  31. Sharpe, R. 2000. A framework for training graduate teaching assistants. Teacher Development 4: 131–143.CrossRefGoogle Scholar
  32. Trowler, P. 2009. Beyond epistemological essentialism: Academic tribes in the twenty-first century. In The university and its disciplines: Teaching and learning within and beyond disciplinary boundaries, ed. C. Kreber, 181–195. London: Routledge.Google Scholar
  33. Williams, H., and N. Smith. 2016. Feedback: Critiquing practice, moving forward. European Political Science 16 (2): 159–178.CrossRefGoogle Scholar
  34. Winstone, N., and D. Moore. 2016. Sometimes fish, sometimes fowl? Liminality, identity work and identity malleability in graduate teaching assistants. Innovations in Education and Teaching International.  https://doi.org/10.1080/14703297.2016.1194769.Google Scholar
  35. Wisker, G., G. Robinson, and M. Shacham. 2007. Postgraduate research success: Communities of practice involving cohorts, guardian supervisors and online communities.
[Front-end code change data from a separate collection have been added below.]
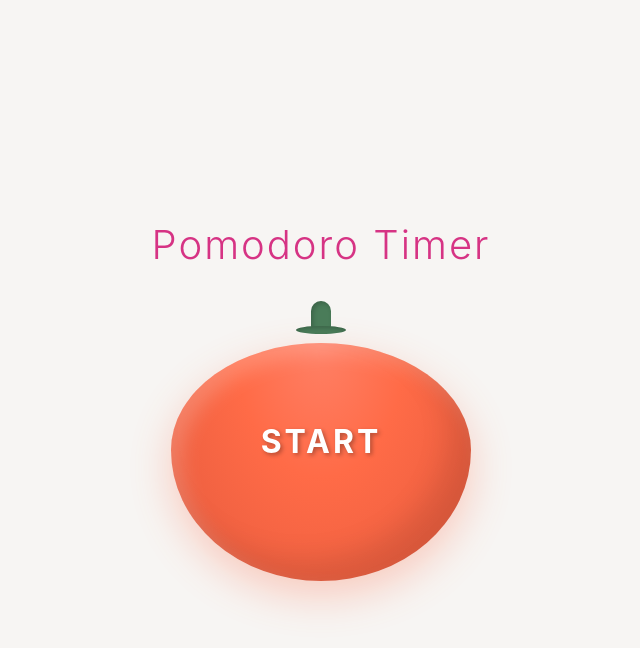
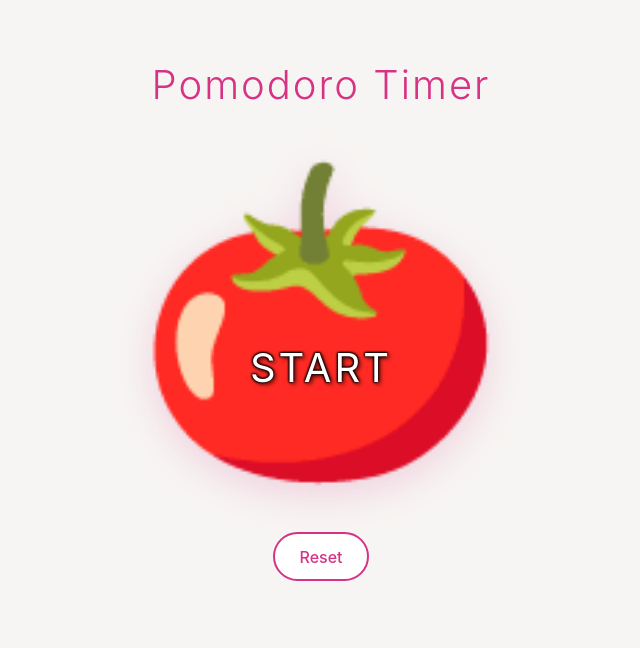
Before and after one commit to matthewzab/pomodoro-timer, a React (Create React App) app: page / in a window 1280 px wide. Shown: the top 648 px of the page, without its empty margins (319-959 px from the left). Built offline with nearby package versions, Linux system fonts and the light colour scheme.

Commit message:
Changed css tomato for emoji tomato, corrected spacing of buttons and header

```diff
--- a/src/App.css
+++ b/src/App.css
@@ -1,14 +1,10 @@
 /* CSS Custom Properties (Variables) */
 :root {
   --primary-red: #d63384;
-  --tomato-red: #ff6b47;
-  --tomato-dark: #e55a3d;
-  --tomato-light: #ff8066;
-  --stem-green: #4a7c59;
   --off-white: #f7f5f3;
   --pure-white: #ffffff;
   --text-dark: #333;
-  --shadow-color: rgba(255, 107, 71, 0.3);
+  --shadow-color: rgba(214, 51, 132, 0.2);
 }
 
 /* Reset default styles and set up the page */
@@ -19,7 +15,7 @@
 }
 
 body {
-  font-family: -apple-system, BlinkMacSystemFont, 'Segoe UI', 'Roboto', sans-serif;
+  font-family: -apple-system, BlinkMacSystemFont, 'Roboto', 'Segoe UI', sans-serif;
   background-color: var(--off-white);
   color: var(--text-dark);
   height: 100vh;
@@ -29,9 +25,9 @@ body {
   display: flex;
   flex-direction: column;
   align-items: center;
-  justify-content: center;
+  justify-content: space-between;
   height: 100vh;
-  padding: 20px;
+  padding: 60px 20px 160px 20px;
   gap: 2rem;
 }
 
@@ -46,102 +42,74 @@ h1 {
 /* Tomato Container */
 .tomato {
   position: relative;
-  width: 300px;
-  height: 280px;
   cursor: pointer;
-  transition: transform 0.2s ease, box-shadow 0.2s ease;
+  transition: transform 0.2s ease;
+  user-select: none;
+  display: flex;
+  align-items: center;
+  justify-content: center;
 }
 
 .tomato:hover {
   transform: scale(1.05);
-  filter: brightness(1.1);
 }
 
 .tomato:active {
-  transform: scale(0.98);
+  transform: scale(0.95);
 }
 
-/* Tomato Body */
-.tomato::before {
-  content: '';
-  position: absolute;
-  width: 100%;
-  height: 85%;
-  bottom: 0;
-  background: radial-gradient(ellipse at center top, var(--tomato-light) 0%, var(--tomato-red) 40%, var(--tomato-dark) 100%);
-  border-radius: 50% 50% 50% 50% / 45% 45% 55% 55%;
-  box-shadow:
-    inset -20px -20px 30px rgba(0, 0, 0, 0.1),
-    inset 10px 10px 20px rgba(255, 255, 255, 0.2),
-    0 15px 40px var(--shadow-color);
+.tomato-section {
+  display: flex;
+  flex-direction: column;
+  align-items: center;
+  gap: 4rem;
 }
 
-/* Tomato Stem */
-.tomato-stem {
-  position: absolute;
-  top: 0;
-  left: 50%;
-  transform: translateX(-50%);
-  width: 60px;
-  height: 40px;
-  z-index: 2;
+/* Large Tomato Emoji */
+.tomato-emoji {
+  font-size: 300px;
+  line-height: 1;
+  filter: drop-shadow(0 10px 20px var(--shadow-color));
 }
 
-.tomato-stem::before {
-  content: '';
-  position: absolute;
-  width: 20px;
-  height: 30px;
-  background: var(--stem-green);
-  border-radius: 10px 10px 5px 5px;
-  left: 50%;
-  transform: translateX(-50%);
-  box-shadow: inset 2px 2px 5px rgba(0, 0, 0, 0.2);
-}
-
-.tomato-stem::after {
-  content: '';
-  position: absolute;
-  width: 50px;
-  height: 8px;
-  background: var(--stem-green);
-  border-radius: 50%;
-  top: 25px;
-  left: 50%;
-  transform: translateX(-50%);
-  box-shadow: inset 0 2px 4px rgba(0, 0, 0, 0.2);
-}
-
-/* Tomato Content (text and icons) */
+/* Content Overlay */
 .tomato-content {
   position: absolute;
   top: 50%;
   left: 50%;
-  transform: translate(-50%, -50%);
+  transform: translate(-50%, 50%);
   display: flex;
   flex-direction: column;
   align-items: center;
   justify-content: center;
-  z-index: 3;
   text-align: center;
+  pointer-events: none;
 }
 
 /* Start State */
 .start-text {
-  font-size: 2rem;
-  font-weight: bold;
+  font-size: 2.5rem;
+  font-weight: regular;
   color: var(--pure-white);
-  text-shadow: 2px 2px 4px rgba(0, 0, 0, 0.3);
+  text-shadow:
+    2px 2px 4px rgba(0, 0, 0, 0.8),
+    -1px -1px 2px rgba(0, 0, 0, 0.8),
+    1px -1px 2px rgba(0, 0, 0, 0.8),
+    -1px 1px 2px rgba(0, 0, 0, 0.8);
   letter-spacing: 3px;
 }
 
 /* Running State */
 .timer-text {
-  font-size: 2.5rem;
+  font-size: 3rem;
   font-weight: 300;
   color: var(--pure-white);
-  font-family: 'Courier New', monospace;
-  text-shadow: 2px 2px 4px rgba(0, 0, 0, 0.5);
+  font-family: 'Roboto', monospace;
+  text-shadow:
+    2px 2px 4px rgba(0, 0, 0, 0.8),
+    -1px -1px 2px rgba(0, 0, 0, 0.8),
+    1px -1px 2px rgba(0, 0, 0, 0.8),
+    -1px 1px 2px rgba(0, 0, 0, 0.8);
 }
 
 /* Paused State */
@@ -152,10 +120,14 @@ h1 {
 }
 
 .small-time {
-  font-size: 1.2rem;
+  font-size: 1.5rem;
   color: var(--pure-white);
-  font-family: 'Courier New', monospace;
-  text-shadow: 1px 1px 2px rgba(0, 0, 0, 0.5);
+  font-family: 'Roboto', monospace;
+  text-shadow:
+    1px 1px 2px rgba(0, 0, 0, 0.8),
+    -1px -1px 1px rgba(0, 0, 0, 0.8),
+    1px -1px 1px rgba(0, 0, 0, 0.8),
+    -1px 1px 1px rgba(0, 0, 0, 0.8);
   font-weight: 300;
 }
 
@@ -183,23 +155,23 @@ h1 {
   background-color: var(--primary-red);
   color: var(--pure-white);
   transform: translateY(-2px);
-  box-shadow: 0 5px 15px rgba(214, 51, 132, 0.3);
+  box-shadow: 0 5px 15px var(--shadow-color);
 }
 
 /* Different tomato states */
-.tomato.running {
+.tomato.running .tomato-emoji {
   animation: subtle-glow 3s ease-in-out infinite alternate;
 }
 
-.tomato.paused {
-  filter: brightness(0.9);
+.tomato.paused .tomato-emoji {
+  filter: drop-shadow(0 10px 20px var(--shadow-color)) brightness(0.9);
 }
 
 @keyframes subtle-glow {
   from {
-    box-shadow: 0 0 20px var(--shadow-color);
+    filter: drop-shadow(0 10px 20px var(--shadow-color));
   }
   to {
-    box-shadow: 0 0 30px var(--shadow-color), 0 0 40px var(--shadow-color);
+    filter: drop-shadow(0 15px 30px var(--shadow-color)) brightness(1.1);
   }
 }
--- a/src/App.js
+++ b/src/App.js
@@ -52,20 +52,28 @@ function App() {
   return (
     <div className="App">
       <h1>Pomodoro Timer</h1>
+
+      <div className="tomato-section">
         <div className={`tomato ${timerState}`} onClick={handleTomatoClick}>
-        <div className="tomato-stem"></div>
+          <div className="tomato-emoji">🍅</div>
           <div className="tomato-content">
             {timerState === 'initial' && <span className="start-text">START</span>}
             {timerState === 'running' && <span className="timer-text">{formatTime(timeLeft)}</span>}
             {timerState === 'paused' && (
               <>
-              <div className="pause-icon">🍅</div>
+                <div className="pause-icon">⏸</div>
                 <span className="small-time">{formatTime(timeLeft)}</span>
               </>
             )}
           </div>
         </div>
+
+        <button className="reset-btn" onClick={handleReset}>Reset</button>
       </div>
+
+      <div></div> {/*For spacing purposes*/}
+    </div>
+
   );
 }
 
```
Lines whose indentation alone changed are shown as unchanged.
Innovations in Education and Teaching International 44 (3): 301–320.CrossRefGoogle Scholar

Copyright information

© European Consortium for Political Research 2018

Authors and Affiliations

  1. 1.Newcastle UniversityNewcastleUK
  2. 2.School of History, Classics and ArchaeologyNewcastle UniversityNewcastleUK

Personalised recommendations